Exercise directions: In your copy of the data below, reproduce every entry exactly and omit the pictures.

Data records:
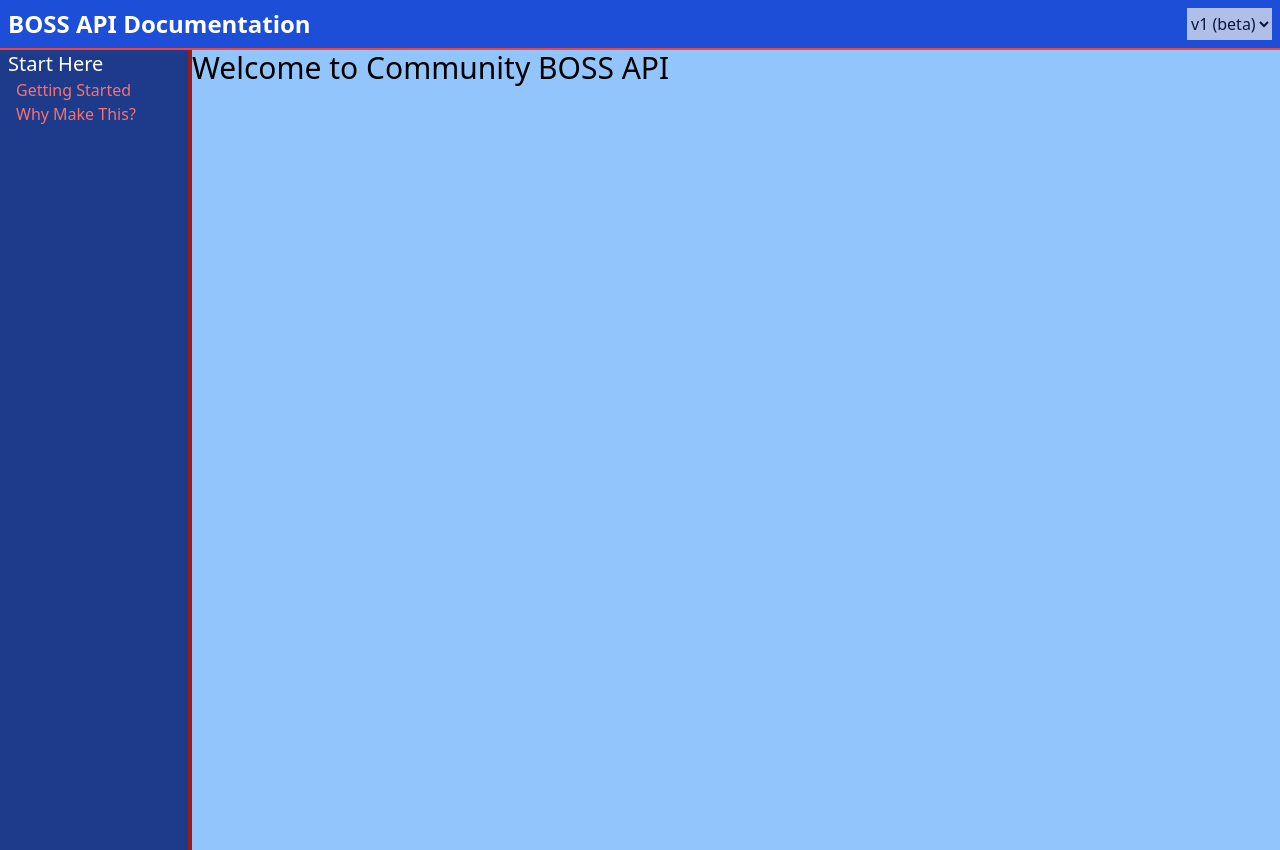
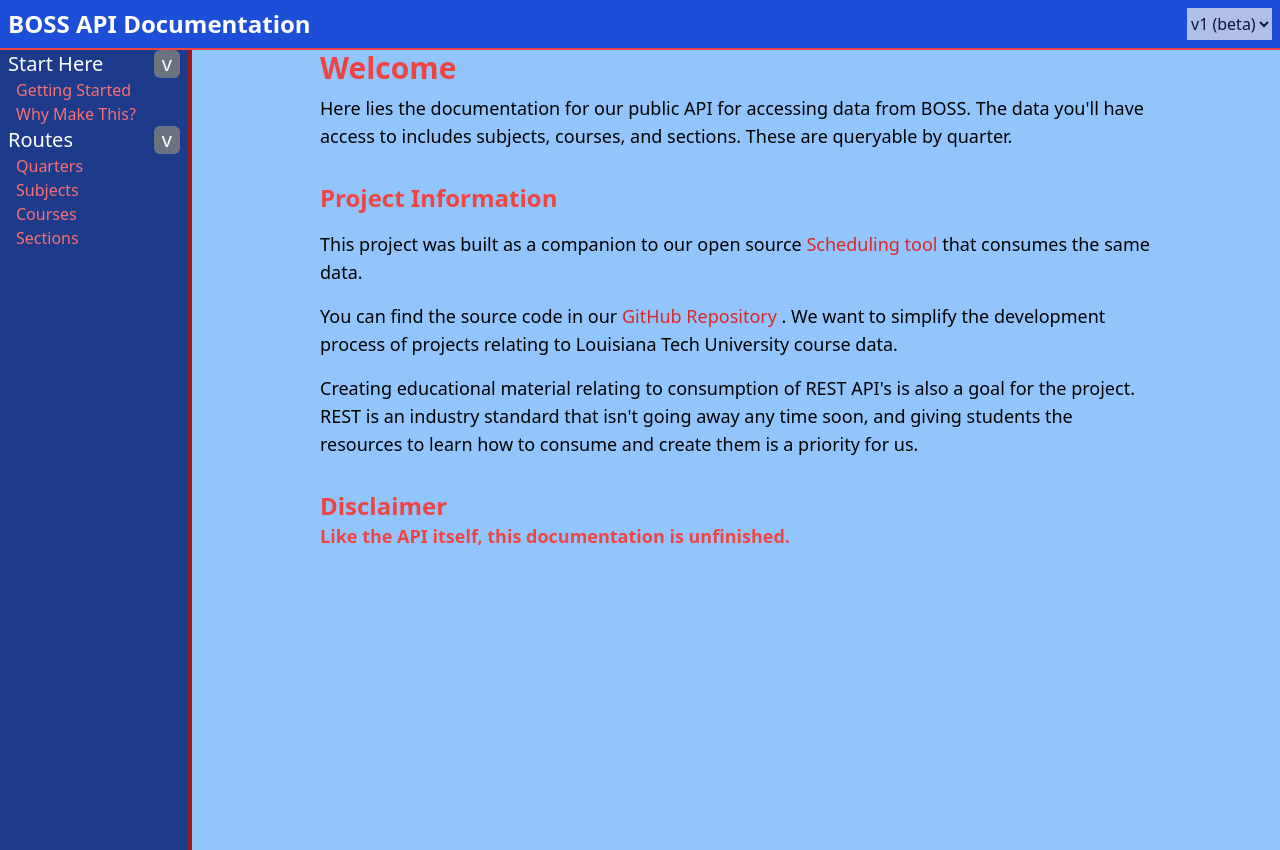
Before and after one commit to jackjohn7/Community-BOSS-API, an Astro site in the folder docs/webdocs/: page / in a window 1280 px wide. Built offline with nearby package versions, Linux system fonts and the light colour scheme; Astro itself is replaced by a stand-in of ours.

Commit message:
improved the table of contents and wrote some more

```diff
--- a/docs/webdocs/package.json
+++ b/docs/webdocs/package.json
@@ -10,6 +10,7 @@
     "astro": "astro"
   },
   "dependencies": {
+    "@astrojs/prism": "^2.1.2",
     "@astrojs/svelte": "^2.1.1",
     "@astrojs/tailwind": "^3.1.2",
     "astro": "^2.4.5",
--- a/docs/webdocs/src/components/TOC.svelte
+++ b/docs/webdocs/src/components/TOC.svelte
@@ -1,32 +1,6 @@
 <script lang="ts">
 
-    type tabItem = {
-        name: string,
-        path: string,
-    };
-
-    type tab = {
-        name: string,
-        collapsed: boolean,
-        tabItems: tabItem[],
-    };
-
-    const tabs: tab[] = [
-        {
-            name: "Start Here",
-            collapsed: false,
-            tabItems: [
-                {
-                    name: "Getting Started",
-                    path: "/[lang]/[version]/getting_started"
-                },
-                {
-                    name: "Why Make This?",
-                    path: "/[lang]/[version]/why"
-                },
-            ],
-        },
-    ];
+    import {tabs} from "../data/data";
 
     function getHref(path: string): string {
         return path.replace("[lang]", "en").replace("[version]", "v1");
@@ -34,11 +8,17 @@
 
 </script>
 
-<div id="toc-pane" class="flex flex-col bg-blue-900 border-r-4 border-red-800 w-[15%] overflow-scroll">
+<div id="toc-pane" class="flex flex-col bg-blue-900 border-r-4 border-red-800 w-[15%] min-w-[15%] max-w-[15%] overflow-scroll">
     {#each tabs as tab}
         <div class="flex flex-col px-2">
             <!-- Add expand/collapse symbol later -->
-            <div class="text-white text-xl">{tab.name}</div>
+            <div class="text-white text-xl flex flex-row justify-between">
+                {tab.name}
+                <button on:click={() => {
+                    console.log("test")
+                    tab.collapsed = !tab.collapsed
+                    }} class="rounded-md bg-gray-500 px-2">{tab.collapsed ? ">" : "v"}</button>
+            </div>
             {#if !tab.collapsed}
                 {#each tab.tabItems as item}
                     <a class="text-red-400 px-2" href={getHref(item.path)}>{item.name}</a>
--- /dev/null
+++ b/docs/webdocs/src/data/data.ts
@@ -0,0 +1,49 @@
+export type tabItem = {
+  name: string;
+  path: string;
+};
+
+export type tab = {
+  name: string;
+  collapsed: boolean;
+  tabItems: tabItem[];
+};
+
+export const tabs: tab[] = [
+  {
+    name: "Start Here",
+    collapsed: false,
+    tabItems: [
+      {
+        name: "Getting Started",
+        path: "/[lang]/[version]/getting_started",
+      },
+      {
+        name: "Why Make This?",
+        path: "/[lang]/[version]/why",
+      },
+    ],
+  },
+  {
+    name: "Routes",
+    collapsed: false,
+    tabItems: [
+      {
+        name: "Quarters",
+        path: "/[lang]/[version]/quarters",
+      },
+      {
+        name: "Subjects",
+        path: "/[lang]/[version]/subjects",
+      },
+      {
+        name: "Courses",
+        path: "/[lang]/[version]/courses",
+      },
+      {
+        name: "Sections",
+        path: "/[lang]/[version]/sections",
+      },
+    ],
+  }
+];
--- a/docs/webdocs/src/layouts/Layout.astro
+++ b/docs/webdocs/src/layouts/Layout.astro
@@ -20,7 +20,7 @@ const { title } = Astro.props;
 	<body>
 		<Nav />
 		<div class="min-h-screen flex flex-row bg-blue-300">
-			<TOC />
+			<TOC client:load />
 			<slot />
 		</div>
 	</body>
--- a/docs/webdocs/src/pages/[lang]/[version]/getting_started.astro
+++ b/docs/webdocs/src/pages/[lang]/[version]/getting_started.astro
@@ -11,5 +11,14 @@ const { lang, version } = Astro.params;
 ---
 
 <Layout title="Getting Started">
-  <div>{version}</div>
+  <div id={`getting-started-${lang}-${version}`} class="flex flex-col space-y-8 px-[10%]">
+    <div class="flex flex-col space-y-2">
+      <h1>Getting Started</h1>
+      <p>
+        You can consume data from our API using http requests. Exact
+        code will vary depending on what programming language you're using,
+        but we include examples for several popular programming languages.
+      </p>
+    </div>
+  </div>
 </Layout>
--- a/docs/webdocs/src/pages/index.astro
+++ b/docs/webdocs/src/pages/index.astro
@@ -4,8 +4,42 @@ import Card from '../components/Card.astro';
 ---
 
 <Layout title="BOSS API Docs">
-    <div id="information-pane" class="flex flex-row">
-        <h1 class="text-3xl">Welcome to Community BOSS API</h1>
+    <div id="root-info" class="flex flex-col space-y-8 px-[10%]">
+        <div class="flex flex-col space-y-2">
+            <h1 class="text-3xl text-red-500 font-bold">Welcome</h1>
+            <p class="text-lg">
+                Here lies the documentation for our public API for accessing
+                data from BOSS. The data you'll have access to includes subjects,
+                courses, and sections. These are queryable by quarter.
+            </p>
+        </div>
+        <div class="flex flex-col space-y-4">
+            <h2 class="text-2xl text-red-500 font-bold">Project Information</h2>
+            <p class="text-lg">
+                This project was built as a companion to our open source
+                <a class="text-red-600" href="https://github.com/CamJak/Boss-Integrated-Scheduler"
+                >Scheduling tool</a> that consumes the same data.
+            </p>
+            <p class="text-lg">
+                You can find the source code in our
+                <a class="text-red-600" href="https://github.com/JingusJohn/Community-BOSS-API">
+                    GitHub Repository
+                </a>. We want to simplify the development process of projects relating to
+                Louisiana Tech University course data.
+            </p>
+            <p class="text-lg">
+                Creating educational material relating to consumption of REST API's
+                is also a goal for the project. REST is an industry standard that
+                isn't going away any time soon, and giving students the resources to
+                learn how to consume and create them is a priority for us.
+            </p>
+        </div>
+        <div class="flex flex-col space-y-2">
+            <h2 class="text-2xl text-red-500 font-bold">Disclaimer</h1>
+            <p class="text-lg">
+                Like the API itself, this documentation is unfinished.
+            </p>
+        </div>
     </div>
 </Layout>
 
```
Also changed, not shown: 1 other file.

Written response:
Before and after one commit to jackjohn7/Community-BOSS-API, an Astro site in the folder docs/webdocs/: page / in a window 1280 px wide. Built offline with nearby package versions, Linux system fonts and the light colour scheme; Astro itself is replaced by a stand-in of ours.

Commit message:
improved the table of contents and wrote some more

```diff
--- a/docs/webdocs/package.json
+++ b/docs/webdocs/package.json
@@ -10,6 +10,7 @@
     "astro": "astro"
   },
   "dependencies": {
+    "@astrojs/prism": "^2.1.2",
     "@astrojs/svelte": "^2.1.1",
     "@astrojs/tailwind": "^3.1.2",
     "astro": "^2.4.5",
--- a/docs/webdocs/src/components/TOC.svelte
+++ b/docs/webdocs/src/components/TOC.svelte
@@ -1,32 +1,6 @@
 <script lang="ts">
 
-    type tabItem = {
-        name: string,
-        path: string,
-    };
-
-    type tab = {
-        name: string,
-        collapsed: boolean,
-        tabItems: tabItem[],
-    };
-
-    const tabs: tab[] = [
-        {
-            name: "Start Here",
-            collapsed: false,
-            tabItems: [
-                {
-                    name: "Getting Started",
-                    path: "/[lang]/[version]/getting_started"
-                },
-                {
-                    name: "Why Make This?",
-                    path: "/[lang]/[version]/why"
-                },
-            ],
-        },
-    ];
+    import {tabs} from "../data/data";
 
     function getHref(path: string): string {
         return path.replace("[lang]", "en").replace("[version]", "v1");
@@ -34,11 +8,17 @@
 
 </script>
 
-<div id="toc-pane" class="flex flex-col bg-blue-900 border-r-4 border-red-800 w-[15%] overflow-scroll">
+<div id="toc-pane" class="flex flex-col bg-blue-900 border-r-4 border-red-800 w-[15%] min-w-[15%] max-w-[15%] overflow-scroll">
     {#each tabs as tab}
         <div class="flex flex-col px-2">
             <!-- Add expand/collapse symbol later -->
-            <div class="text-white text-xl">{tab.name}</div>
+            <div class="text-white text-xl flex flex-row justify-between">
+                {tab.name}
+                <button on:click={() => {
+                    console.log("test")
+                    tab.collapsed = !tab.collapsed
+                    }} class="rounded-md bg-gray-500 px-2">{tab.collapsed ? ">" : "v"}</button>
+            </div>
             {#if !tab.collapsed}
                 {#each tab.tabItems as item}
                     <a class="text-red-400 px-2" href={getHref(item.path)}>{item.name}</a>
--- /dev/null
+++ b/docs/webdocs/src/data/data.ts
@@ -0,0 +1,49 @@
+export type tabItem = {
+  name: string;
+  path: string;
+};
+
+export type tab = {
+  name: string;
+  collapsed: boolean;
+  tabItems: tabItem[];
+};
+
+export const tabs: tab[] = [
+  {
+    name: "Start Here",
+    collapsed: false,
+    tabItems: [
+      {
+        name: "Getting Started",
+        path: "/[lang]/[version]/getting_started",
+      },
+      {
+        name: "Why Make This?",
+        path: "/[lang]/[version]/why",
+      },
+    ],
+  },
+  {
+    name: "Routes",
+    collapsed: false,
+    tabItems: [
+      {
+        name: "Quarters",
+        path: "/[lang]/[version]/quarters",
+      },
+      {
+        name: "Subjects",
+        path: "/[lang]/[version]/subjects",
+      },
+      {
+        name: "Courses",
+        path: "/[lang]/[version]/courses",
+      },
+      {
+        name: "Sections",
+        path: "/[lang]/[version]/sections",
+      },
+    ],
+  }
+];
--- a/docs/webdocs/src/layouts/Layout.astro
+++ b/docs/webdocs/src/layouts/Layout.astro
@@ -20,7 +20,7 @@ const { title } = Astro.props;
 	<body>
 		<Nav />
 		<div class="min-h-screen flex flex-row bg-blue-300">
-			<TOC />
+			<TOC client:load />
 			<slot />
 		</div>
 	</body>
--- a/docs/webdocs/src/pages/[lang]/[version]/getting_started.astro
+++ b/docs/webdocs/src/pages/[lang]/[version]/getting_started.astro
@@ -11,5 +11,14 @@ const { lang, version } = Astro.params;
 ---
 
 <Layout title="Getting Started">
-  <div>{version}</div>
+  <div id={`getting-started-${lang}-${version}`} class="flex flex-col space-y-8 px-[10%]">
+    <div class="flex flex-col space-y-2">
+      <h1>Getting Started</h1>
+      <p>
+        You can consume data from our API using http requests. Exact
+        code will vary depending on what programming language you're using,
+        but we include examples for several popular programming languages.
+      </p>
+    </div>
+  </div>
 </Layout>
--- a/docs/webdocs/src/pages/index.astro
+++ b/docs/webdocs/src/pages/index.astro
@@ -4,8 +4,42 @@ import Card from '../components/Card.astro';
 ---
 
 <Layout title="BOSS API Docs">
-    <div id="information-pane" class="flex flex-row">
-        <h1 class="text-3xl">Welcome to Community BOSS API</h1>
+    <div id="root-info" class="flex flex-col space-y-8 px-[10%]">
+        <div class="flex flex-col space-y-2">
+            <h1 class="text-3xl text-red-500 font-bold">Welcome</h1>
+            <p class="text-lg">
+                Here lies the documentation for our public API for accessing
+                data from BOSS. The data you'll have access to includes subjects,
+                courses, and sections. These are queryable by quarter.
+            </p>
+        </div>
+        <div class="flex flex-col space-y-4">
+            <h2 class="text-2xl text-red-500 font-bold">Project Information</h2>
+            <p class="text-lg">
+                This project was built as a companion to our open source
+                <a class="text-red-600" href="https://github.com/CamJak/Boss-Integrated-Scheduler"
+                >Scheduling tool</a> that consumes the same data.
+            </p>
+            <p class="text-lg">
+                You can find the source code in our
+                <a class="text-red-600" href="https://github.com/JingusJohn/Community-BOSS-API">
+                    GitHub Repository
+                </a>. We want to simplify the development process of projects relating to
+                Louisiana Tech University course data.
+            </p>
+            <p class="text-lg">
+                Creating educational material relating to consumption of REST API's
+                is also a goal for the project. REST is an industry standard that
+                isn't going away any time soon, and giving students the resources to
+                learn how to consume and create them is a priority for us.
+            </p>
+        </div>
+        <div class="flex flex-col space-y-2">
+            <h2 class="text-2xl text-red-500 font-bold">Disclaimer</h1>
+            <p class="text-lg">
+                Like the API itself, this documentation is unfinished.
+            </p>
+        </div>
     </div>
 </Layout>
 
```
Also changed, not shown: 1 other file.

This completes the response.